Transcriptomic signatures of recurrent tuberculosis disease and treatment response in HIV-infected individuals

Doctoral Thesis


Permanent link to this Item
Journal Title
Link to Journal
Journal ISSN
Volume Title

University of Cape Town

HIV-infected persons are at particularly high risk of tuberculosis (TB) disease, especially in TB endemic countries where M. tuberculosis transmission is common. Although antiretroviral therapy (ART) reduces risk of TB, it does not return to that of HIV-uninfected persons. In addition, a previous history of TB disease significantly increases the risk of recurrent TB disease. Identification of HIV-infected individuals at greatest risk of recurrent TB for highly targeted therapy before disease manifestation would be a major advance in the fight against TB. This would also allow the provision of TB treatment in persons with subclinical TB. Diagnosis of TB in HIV-infected persons is markedly undermined by the paucibacillary nature of HIV-associated disease. A non-sputum based diagnostic test that is highly sensitive and specific, such as a blood-based RNA signature, would be an important new tool.
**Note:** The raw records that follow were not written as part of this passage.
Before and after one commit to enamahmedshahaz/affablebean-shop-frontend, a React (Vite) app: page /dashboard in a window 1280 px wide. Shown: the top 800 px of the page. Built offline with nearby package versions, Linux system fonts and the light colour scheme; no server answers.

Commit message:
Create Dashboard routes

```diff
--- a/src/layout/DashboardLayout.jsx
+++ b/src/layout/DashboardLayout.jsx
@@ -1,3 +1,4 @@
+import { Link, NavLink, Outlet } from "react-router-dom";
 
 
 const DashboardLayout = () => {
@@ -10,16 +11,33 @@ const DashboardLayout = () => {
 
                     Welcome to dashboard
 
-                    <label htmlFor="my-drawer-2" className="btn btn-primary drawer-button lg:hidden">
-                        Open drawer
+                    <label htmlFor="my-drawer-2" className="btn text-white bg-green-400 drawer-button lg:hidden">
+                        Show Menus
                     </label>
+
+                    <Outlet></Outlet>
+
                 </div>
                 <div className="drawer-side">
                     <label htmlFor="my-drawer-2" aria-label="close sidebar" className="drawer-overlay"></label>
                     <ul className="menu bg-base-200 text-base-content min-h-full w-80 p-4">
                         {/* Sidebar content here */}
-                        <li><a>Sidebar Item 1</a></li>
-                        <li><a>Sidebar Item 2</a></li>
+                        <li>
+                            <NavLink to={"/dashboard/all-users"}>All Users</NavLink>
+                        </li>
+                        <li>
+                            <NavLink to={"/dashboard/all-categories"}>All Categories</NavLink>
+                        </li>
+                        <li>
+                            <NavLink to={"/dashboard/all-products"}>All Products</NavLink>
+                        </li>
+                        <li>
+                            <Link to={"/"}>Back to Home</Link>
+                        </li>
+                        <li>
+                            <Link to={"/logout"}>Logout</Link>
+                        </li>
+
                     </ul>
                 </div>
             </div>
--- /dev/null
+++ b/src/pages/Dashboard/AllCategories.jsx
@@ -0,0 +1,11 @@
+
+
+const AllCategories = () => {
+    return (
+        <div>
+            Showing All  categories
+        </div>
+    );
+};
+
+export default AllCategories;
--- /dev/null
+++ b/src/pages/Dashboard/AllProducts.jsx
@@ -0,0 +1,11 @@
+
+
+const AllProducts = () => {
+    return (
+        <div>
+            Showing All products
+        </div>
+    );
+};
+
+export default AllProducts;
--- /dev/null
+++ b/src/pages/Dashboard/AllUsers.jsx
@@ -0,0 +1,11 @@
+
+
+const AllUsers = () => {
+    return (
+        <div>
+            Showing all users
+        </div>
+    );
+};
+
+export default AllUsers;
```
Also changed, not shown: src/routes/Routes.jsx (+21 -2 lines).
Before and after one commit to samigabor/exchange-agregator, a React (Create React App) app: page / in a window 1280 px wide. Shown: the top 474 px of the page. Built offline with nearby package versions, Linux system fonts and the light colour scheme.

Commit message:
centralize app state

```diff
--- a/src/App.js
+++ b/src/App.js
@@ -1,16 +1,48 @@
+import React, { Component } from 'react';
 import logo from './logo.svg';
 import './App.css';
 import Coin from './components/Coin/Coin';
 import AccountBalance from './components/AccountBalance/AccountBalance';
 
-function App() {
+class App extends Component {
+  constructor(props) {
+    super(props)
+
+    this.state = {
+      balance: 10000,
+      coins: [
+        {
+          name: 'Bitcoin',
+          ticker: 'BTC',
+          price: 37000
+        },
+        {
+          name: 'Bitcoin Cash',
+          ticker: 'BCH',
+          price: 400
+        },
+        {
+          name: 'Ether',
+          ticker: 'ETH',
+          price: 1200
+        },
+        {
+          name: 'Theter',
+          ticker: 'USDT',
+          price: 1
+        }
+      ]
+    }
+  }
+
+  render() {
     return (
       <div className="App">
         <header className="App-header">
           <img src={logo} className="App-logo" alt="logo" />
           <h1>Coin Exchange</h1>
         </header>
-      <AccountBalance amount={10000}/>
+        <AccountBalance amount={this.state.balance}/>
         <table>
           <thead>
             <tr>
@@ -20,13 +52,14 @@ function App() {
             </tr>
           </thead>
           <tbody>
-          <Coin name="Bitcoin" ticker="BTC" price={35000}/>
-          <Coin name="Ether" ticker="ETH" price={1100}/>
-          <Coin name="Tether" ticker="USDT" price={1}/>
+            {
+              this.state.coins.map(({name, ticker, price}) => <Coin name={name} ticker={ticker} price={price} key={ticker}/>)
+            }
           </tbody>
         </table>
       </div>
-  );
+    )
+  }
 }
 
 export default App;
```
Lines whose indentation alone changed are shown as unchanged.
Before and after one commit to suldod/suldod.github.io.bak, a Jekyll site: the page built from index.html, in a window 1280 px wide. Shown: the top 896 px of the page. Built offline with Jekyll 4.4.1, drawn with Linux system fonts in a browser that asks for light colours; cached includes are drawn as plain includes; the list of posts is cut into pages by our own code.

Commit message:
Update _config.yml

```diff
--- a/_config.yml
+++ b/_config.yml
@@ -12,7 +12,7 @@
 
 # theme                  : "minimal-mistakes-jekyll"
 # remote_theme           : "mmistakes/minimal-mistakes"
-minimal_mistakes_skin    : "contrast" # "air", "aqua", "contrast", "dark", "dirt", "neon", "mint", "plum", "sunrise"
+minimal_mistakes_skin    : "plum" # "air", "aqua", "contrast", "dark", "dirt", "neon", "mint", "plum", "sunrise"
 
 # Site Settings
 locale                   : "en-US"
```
Such a test may also facilitate monitoring of TB treatment, opening the possibility for customizing the duration of TB treatment to that necessary for cure. We previously discovered and validated a 16-gene transcriptomic signature with promising prognostic and diagnostic utility for TB in HIV-uninfected persons. The transcriptomic signature could predict progression to active TB disease up to a year before diagnosis and was shown to be a useful tool for TB treatment response monitoring in a treatment cohort of HIV-uninfected persons. The signature was reduced to an 11-gene signature to improve throughput with equivalent prognostic and diagnostic performance. In addition, we developed a smaller, 6-gene signature in preparation for translation to point-of-care testing. In this thesis, we aimed to determine (1) the diagnostic performance of these two transcriptomic signatures in HIV-infected persons, (2) whether they could predict recurrent TB disease in HIV infected persons, and (3) their utility to monitor TB treatment response in HIV infected persons. To assess aim 1, we designed a cross-sectional study of HIV-infected (n=40) and uninfected persons (n=60), each comprising equal numbers of active TB cases and QuantiFERON-positive controls. To assess aims 2 and 3, we designed retrospective substudies among participants enrolled into two clinical studies previously completed by our collaborators at CAPRISA, namely the TRuTH and IMPRESS studies. In the TRuTH cohort participants who developed recurrent TB diagnosis, diagnosed by microbiological testing of induced sputum, were assigned as progressors (n=43), while those who remained asymptomatic were assigned as non-progressors (n=86). In the IMPRESS cohort, participants with a new diagnosis of recurrent TB who initiated TB treatment were stratified into early (n=44) and late (n=19) converters based on time to sputum culture conversion from diagnosis. RNA was isolated from cryopreserved PBMC or PAXgene whole blood and gene expression measured by microfluidic qRT-PCR. Signature scores were generated using in-house customised scripts in R and performance of the signatures was measured using receiver operating characteristic area under the curve (ROC AUC), calculated using the pROC and verification packages in R. The 11-gene and 6-gene signatures could diagnose active TB disease in HIV infected persons with good accuracy (AUC = 0.83 and 0.92, respectively), although performances were lower than those observed in HIV-uninfected persons (AUC = 0.97 and 0.96). Signature performance was decreased in HIV-infected persons due to higher signature scores, reflecting high expression of IFN-stimulated genes, especially in HIV-infected controls. In the TRuTH cohort, these signatures could identify those with recurrent TB within 3 months of diagnosis (AUC = 0.77, p = 0.003), suggesting detection of subclinical disease. Scores of both signatures decreased during TB treatment in the IMPRESS cohort, in participants with early or late sputum conversion. Importantly, two months after initiating TB treatment, the ACS 11-gene signature could differentiate early from late converters. Detectable plasma viral load was associated with higher signature scores in both cohorts, leading to a decrease in signature specificities. We show that the 11-gene and 6-gene signatures performed well as blood-based diagnostic tests for active TB disease in HIV-infected persons. The signatures could detect recurrent TB disease during the subclinical phase of disease progression and demonstrated promise as treatment response markers in HIV-infected persons. The signatures performed best in persons with effectively suppressed HIV load, highlighting the importance of ART adherence and integration of HIV and TB care for effective clinical management of TB.